  • Midway through the period, Syracuse trailed by 17 (41-24). Displeased with the play of his backcourt, Cervi pulled Seymour and King and inserted Kenville and Farley. "They picked us up and got us right back in," Al said afterwards. Behind Kenville's 11 points, the Nats rallied to trim the margin to 53-47 by halftime
  • Aided by a huge advantage at the FT line - 40-25 by game's end - the home team pulled into a 74-all tie by the end of the period.
  • Fort Wayne appeared to be in the driver's seat to victory when it had possession of the ball in the last minute with the score tied at 91. Schayes had hit two FTs at the 1:20 mark for a 91-90 Nats lead, but Yardley quickly tied it with a FT. The Pistons got the ball back with a chance to take the lead only to turn it over when Yardley was called for traveling with 18 seconds on the clock. The Nationals held for the last shot until King was fouled by Brian with 12 ticks left. Only a 61% FT shooter, George missed the first but made the second for the lead. Then he stole the ball from Andy Phillip to salt away the championship.
    King's steal was set up by his backcourt mate, Seymour, who recalled. "I bumped the hell out of Andy. For years after that, whenever he'd see me, he'd tell me, 'You got away with the big foul.' I bumped him a little, King was there, and that was it." Some thought it ironic that a team coached by a former referee lost because of a controversial non-call in the last seconds.
  • A jubilant Biasone pointed out how much of a difference his 24-second clock made in the game. "If it wasn't for the shot clock, it would have been the dullest game in history. Fort Wayne was up by 17. Under the old rules, they'd have gone into a stall.

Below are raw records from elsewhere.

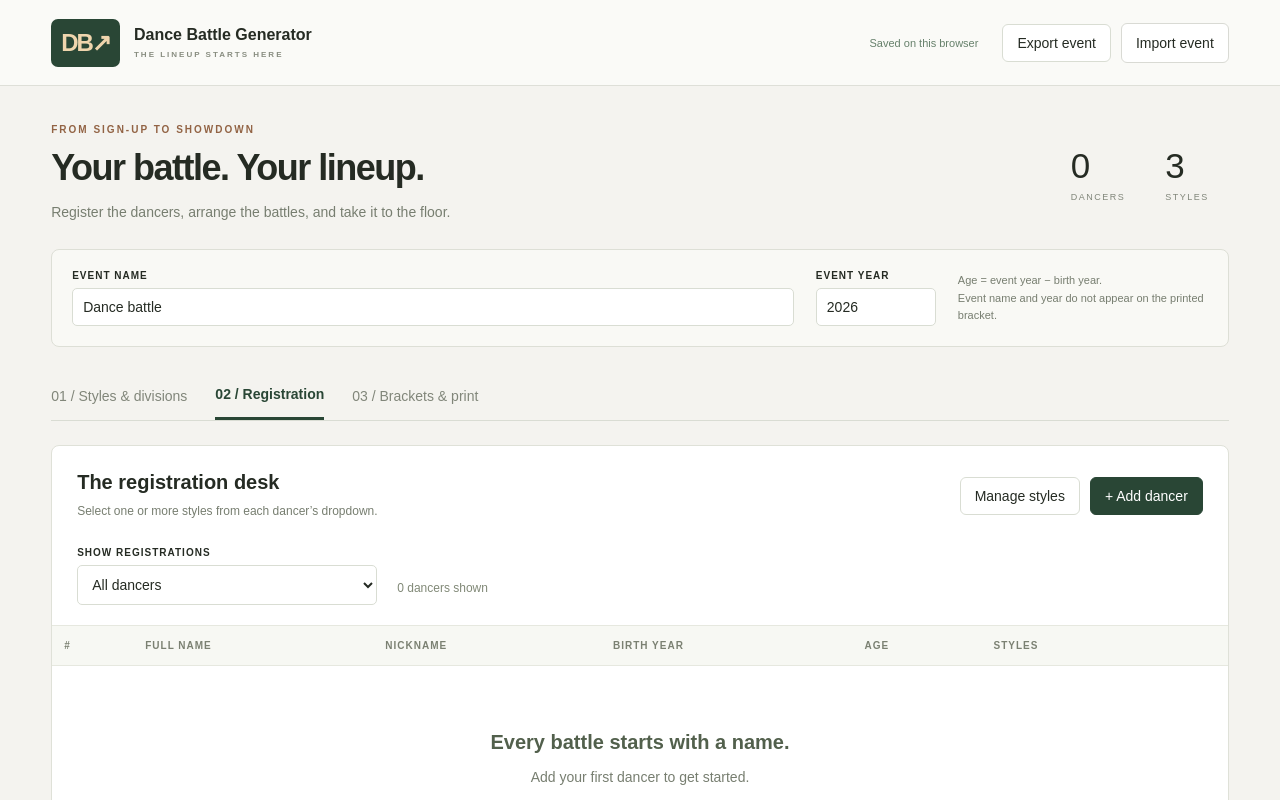
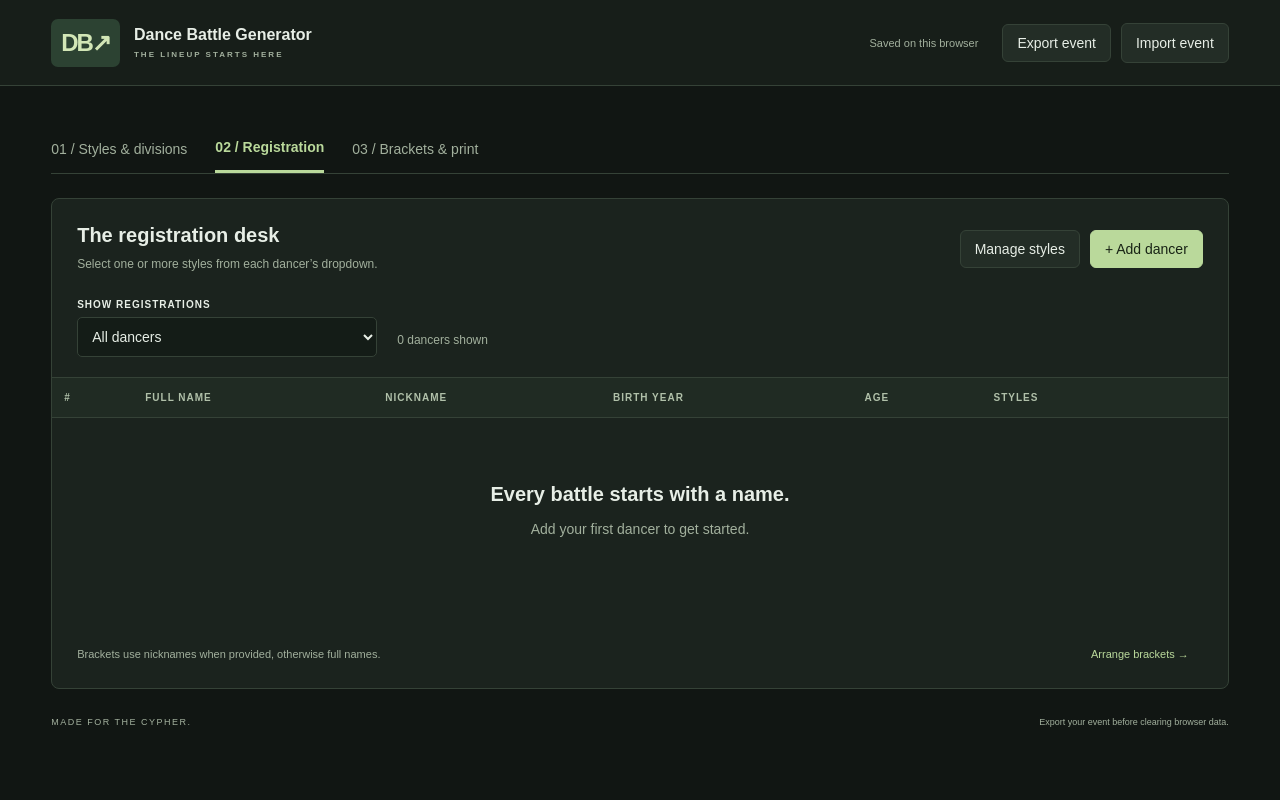
Before and after one commit to reisuart/dance-battle-generator, a React (Vite) app in the folder app/: page / in a window 1280 px wide. Shown: the top 800 px of the page. Built offline with nearby package versions, Linux system fonts and the light colour scheme.

Commit message:
Use a dark editor theme and remove introductory event banner

```diff
--- a/app/src/App.tsx
+++ b/app/src/App.tsx
@@ -7,6 +7,7 @@ import { age, categories, division, fresh, getLayout, normalize, parseEvent, par
 import type { BattleEvent, Category, DanceStyle, Layout, Person } from './event'
 import './App.css'
 import './Sidebar.css'
+import './Theme.css'
 
 const SIDEBAR_TABS = [
   { id: 'participants', label: 'Participants' },
@@ -178,8 +179,6 @@ function App() {
       </div>
     </header>
     <main>
-      <section className="intro"><div><div className="eyebrow">FROM SIGN-UP TO SHOWDOWN</div><h1>Your battle. Your lineup.</h1><p>Register the dancers, arrange the battles, and take it to the floor.</p></div><div className="stats"><strong>{event.people.length}<small>DANCERS</small></strong><strong>{event.styles.length}<small>STYLES</small></strong></div></section>
-      <section className="event-bar"><label>EVENT NAME<input value={event.title} onChange={e => setEvent({ ...event, title: e.target.value })} /></label><label>EVENT YEAR<input type="number" min="1900" max="2200" value={event.year} onChange={e => { const year = Number(e.target.value); if (year >= 1900 && year <= 2200) setEvent({ ...event, year }) }} /></label><p>Age = event year − birth year.<br />Event name and year do not appear on the printed bracket.</p></section>
       <nav className="tabs">
         <button className={tab === 'styles' ? 'active' : ''} onClick={() => setTab('styles')}>01 / Styles & divisions</button>
         <button className={tab === 'registration' ? 'active' : ''} onClick={() => setTab('registration')}>02 / Registration</button>
@@ -188,6 +187,7 @@ function App() {
       {message && <div className="notice" role="status">{message}<button onClick={() => setMessage('')}>Dismiss</button></div>}
       {tab === 'styles' && <section className="panel">
         <div className="panel-head"><div><h2>Styles & age divisions</h2><p>Define styles once, then select them for each dancer. Age divisions are optional for each style.</p></div></div>
+        <div className="age-reference"><label>AGE REFERENCE YEAR<input type="number" min="1900" max="2200" value={event.year} onChange={e => { const year = Number(e.target.value); if (year >= 1900 && year <= 2200) setEvent({ ...event, year }) }} /></label><p>Age is the age a dancer turns in this year.</p></div>
         <div className="style-config-list">{event.styles.map(s => {
           const count = event.people.filter(p => p.styles.includes(s.id)).length
           return <section className="style-config" key={s.id}>
--- /dev/null
+++ b/app/src/Theme.css
@@ -0,0 +1,80 @@
+/* Application-only colours. The A4 artboard always retains its own light palette. */
+.age-reference{display:flex;align-items:center;gap:20px;padding:0 25px 24px}
+.age-reference label{width:160px;flex-shrink:0}
+.age-reference p{font-size:12px;margin:15px 0 0}
+main>.tabs:first-child{margin-top:0}
+
+@media screen {
+  :root{color-scheme:dark;--app-bg:#111613;--surface:#1b231e;--raised:#232d26;--field:#141c17;--line:#354237;--text:#e7eee6;--muted:#a2b09d;--accent:#bad99b}
+  body{background:var(--app-bg);color:var(--text)}
+  .app-header{background:#171e19;border-color:var(--line)}
+  .brand>b{background:#2c4232;color:#d2e6b6}
+  .brand small,.save-status{color:var(--muted)}
+  button,.button{background:var(--raised);border-color:var(--line);color:var(--text)}
+  button:hover:not(:disabled),.button:hover{background:#2c392e;border-color:#698160}
+  input,select,td input{background:var(--field);color:var(--text);border-color:var(--line)}
+  input::placeholder{color:#7e8f7a;opacity:1}
+  input[type=checkbox],input[type=radio]{accent-color:var(--accent)}
+  .primary,button.primary{background:#bad99b;border-color:#bad99b;color:#182315}
+  .primary:hover:not(:disabled),button.primary:hover:not(:disabled){background:#cce8af;border-color:#cce8af}
+  p,.panel-bottom,.registration-filter span,.style-config-name small,.all-ages,.format-hint,.app-foot{color:var(--muted)}
+  .tabs{border-color:var(--line)}
+  .tabs button{background:transparent;color:var(--muted)}
+  .tabs button:hover{background:transparent;color:var(--text)}
+  .tabs .active{color:var(--accent);border-color:var(--accent)}
+  .panel,.sidebar{background:var(--surface);border-color:var(--line)}
+  th{background:#202b23;border-color:var(--line);color:#b0c0a9}
+  td{border-color:#2c372e}
+  td:first-child{color:#91a18a}
+  td input{border-color:transparent}
+  td input:focus{border-color:#8aa578}
+  .age,.panel-bottom button{color:var(--accent)}
+  .panel-bottom button{background:transparent}
+  .remove{background:transparent;color:#d8a792}
+  .style-config,.add-style{border-color:var(--line)}
+  .add-style{background:#18201b}
+  .style-picker summary,.style-options{background:var(--field);border-color:var(--line)}
+  .style-picker[open] summary{border-color:#81986e}
+  .division-badge{background:#2c3c2a;color:#c7ddb5}
+  .division-badge.pending,.notice,.warning{background:#392d20;border-color:#6d5535;color:#ecd3ad}
+  .style-tabs .active{background:#30422b;border-color:#69815a;color:#d4e9c0}
+  .sidebar-tabs{background:#111a14}
+  .sidebar-tabs button{background:transparent;border-color:transparent;color:var(--muted)}
+  .sidebar-tabs button[aria-selected="true"]{background:#30402c;border-color:#526c44;color:#dcf0c8;box-shadow:none}
+  .participant-count,.participants button span,.eyebrow{color:#b4c6a4}
+  .participants button{background:#222e24;border-color:var(--line);color:var(--text)}
+  .participants .chosen{background:#3c3425;border-color:#d1a76b}
+  .canvas{background:#0b110d;border:1px solid #2b372e}
+  .canvas-label{color:#9bac92}
+  .empty{color:var(--muted)}
+  .empty strong{color:var(--text)}
+  .sidebar details,.sidebar details.battle-round,.battle-round{border-color:var(--line)}
+  .round-number{background:#30422b;color:#d3e9bd}
+  .round-caption>span,.sidebar .battle-help,.sidebar .battle-sources,.sidebar .round-guidance{color:var(--muted)}
+  .battle-round>summary::after{color:#b4c6a4}
+  .battle-format legend{color:#b0c5a0}
+  .format-option,.sidebar .fixed-format{background:#222d24;border-color:var(--line);color:#ccdac3}
+  .format-option:has(input:checked){background:#30422b;border-color:#71885f}
+  .battle-card{background:#1e2a21;border-color:#3a4b39}
+  .battle-card.three-person{background:#30291e;border-color:#715b36}
+  .battle-card-heading>span{background:#33482f;color:#d0e3c1}
+  .three-person .battle-card-heading>span{background:#554127;color:#efd3a6}
+  .battle-grip,.matchup-vs{color:#a1b294}
+  .matchup-person{background:#2b3c29;border-color:#485f3d;color:#e3efd9}
+  .three-person .matchup-person{background:#463722;border-color:#6e5430;color:#f3dfbb}
+  .battle-card .battle-move{border-color:#3c4a36}
+  .battle-card .battle-move>span{color:var(--muted)}
+  .battle-move .battle-move-button{background:#253323;border-color:#4b6141;color:#d4e7c6;box-shadow:none}
+  .battle-move .battle-move-button:hover:not(:disabled){background:#3a4c30;border-color:#8ba874}
+  .battle-card.drop-target{background:#354b2b;border-color:#b1d38e;box-shadow:0 0 0 2px #9cc77b55}
+
+  /* Explicitly isolate the paper from the surrounding dark interface and native controls. */
+  .paper{color-scheme:light;background:#fff;color:#222}
+  .paper .slot,.paper .slot:hover{background:transparent;color:inherit;border:0}
+  .paper .empty{color:#777}
+}
+
+@media print {
+  :root{color-scheme:light}
+  body,.paper{background:#fff;color:#222}
+}
```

Then there'd have been a flurry of fouls."

Danny Biasone

Fred Zollner

Charlie Eckman

George Yardley

Al Cervi

Dolph Schayes

Earl Lloyd

Paul Seymour

George King

Red Kerr

Dick Farley

Red Rocha

Dick Rosenthal

Frank Brian demonstrating his two-handed over-his-head set shot

Billy "The Kid" Kenville

Andy Phillip

Larry Foust

Schayes drives for a shot in Game 7

  FG FT Fouls Points
Larry Foust 8 8-11 4 24
Frank Brian 8 3-3 4 19
Mel Hutchins 6 1-3 3 13
Andy Phillip 3 4-5 3 10
George Yardley 3 3-5 3 9
Monk Meineke 2 2-2 2 6
Bob Houbregs 2 1-2 3 5
Paul Walther 0 3-3 3 3
Dick Rosenthal 1 0-0 3 2
Max Zaslofsky 0 0-0 2 0
Total 33 25-34 30 91
  FG FT Fouls Points
George King 6 3-3 3 15
Billy Kenville 3 9-13 5 15
Dolph Schayes 4 5-6 3 13
Red Kerr 4 5-6 5 13
Earl Lloyd 4 4-5 4 12
Paul Seymour 4 3-4 2 11
Red Rocha 1 9-10 3 11
Wally Osterkorn 0 2-2 1 2
Dick Farley 0 0-0 1 0
Total 26 40-49 27 92

Jubilant Nats after Game 7

Syracuse Nationals
1955 NBA Champions
Participants in the 1955 NBA Finals who are in the Basketball Hall of Fame:
Pistons: George Yardley (1956)
Nationals: Coach Al Cervi (inducted as player 1985), Earl Lloyd (2003), Dolph Schayes (1973)